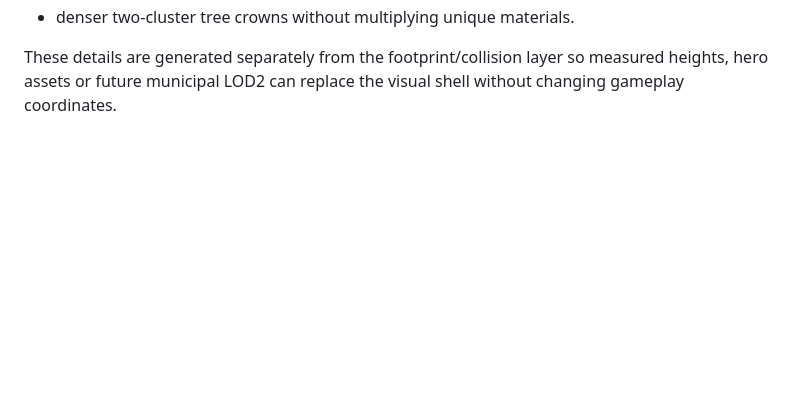
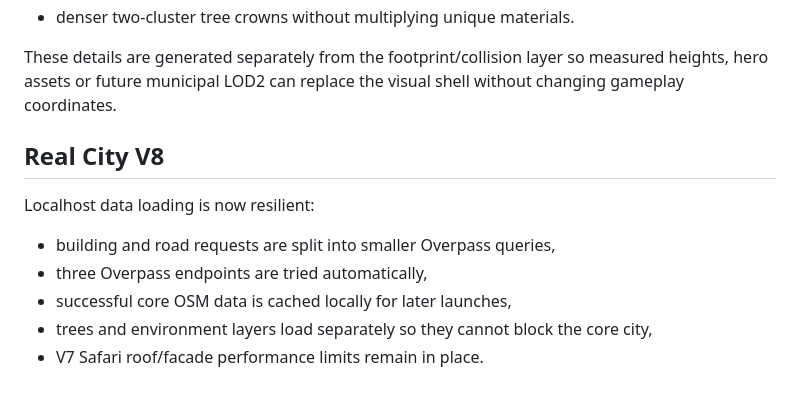
Before and after one commit to tryggspel/TestSpel, a Markdown page: karlstad-city-next/NEXT.md, the part around the change. Drawn GitHub-style; blank space fills up the shorter version.

Commit message:
Document Real City V8 resilient OSM loading

```diff
--- a/karlstad-city-next/NEXT.md
+++ b/karlstad-city-next/NEXT.md
@@ -58,3 +58,14 @@ The no-LOD2 pilot now adds a visual generation layer on top of the real geodata:
 - denser two-cluster tree crowns without multiplying unique materials.
 
 These details are generated separately from the footprint/collision layer so measured heights, hero assets or future municipal LOD2 can replace the visual shell without changing gameplay coordinates.
+
+
+## Real City V8
+
+Localhost data loading is now resilient:
+
+- building and road requests are split into smaller Overpass queries,
+- three Overpass endpoints are tried automatically,
+- successful core OSM data is cached locally for later launches,
+- trees and environment layers load separately so they cannot block the core city,
+- V7 Safari roof/facade performance limits remain in place.
```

» PROBLEM DETAILS
Reproduce the listing exactly. Leave its pictures out.

» RESULT FOR THIS EXERCISE
Before and after one commit to tryggspel/TestSpel, a Markdown page: karlstad-city-next/NEXT.md, the part around the change. Drawn GitHub-style; blank space fills up the shorter version.

Commit message:
Document Real City V8 resilient OSM loading

```diff
--- a/karlstad-city-next/NEXT.md
+++ b/karlstad-city-next/NEXT.md
@@ -58,3 +58,14 @@ The no-LOD2 pilot now adds a visual generation layer on top of the real geodata:
 - denser two-cluster tree crowns without multiplying unique materials.
 
 These details are generated separately from the footprint/collision layer so measured heights, hero assets or future municipal LOD2 can replace the visual shell without changing gameplay coordinates.
+
+
+## Real City V8
+
+Localhost data loading is now resilient:
+
+- building and road requests are split into smaller Overpass queries,
+- three Overpass endpoints are tried automatically,
+- successful core OSM data is cached locally for later launches,
+- trees and environment layers load separately so they cannot block the core city,
+- V7 Safari roof/facade performance limits remain in place.
```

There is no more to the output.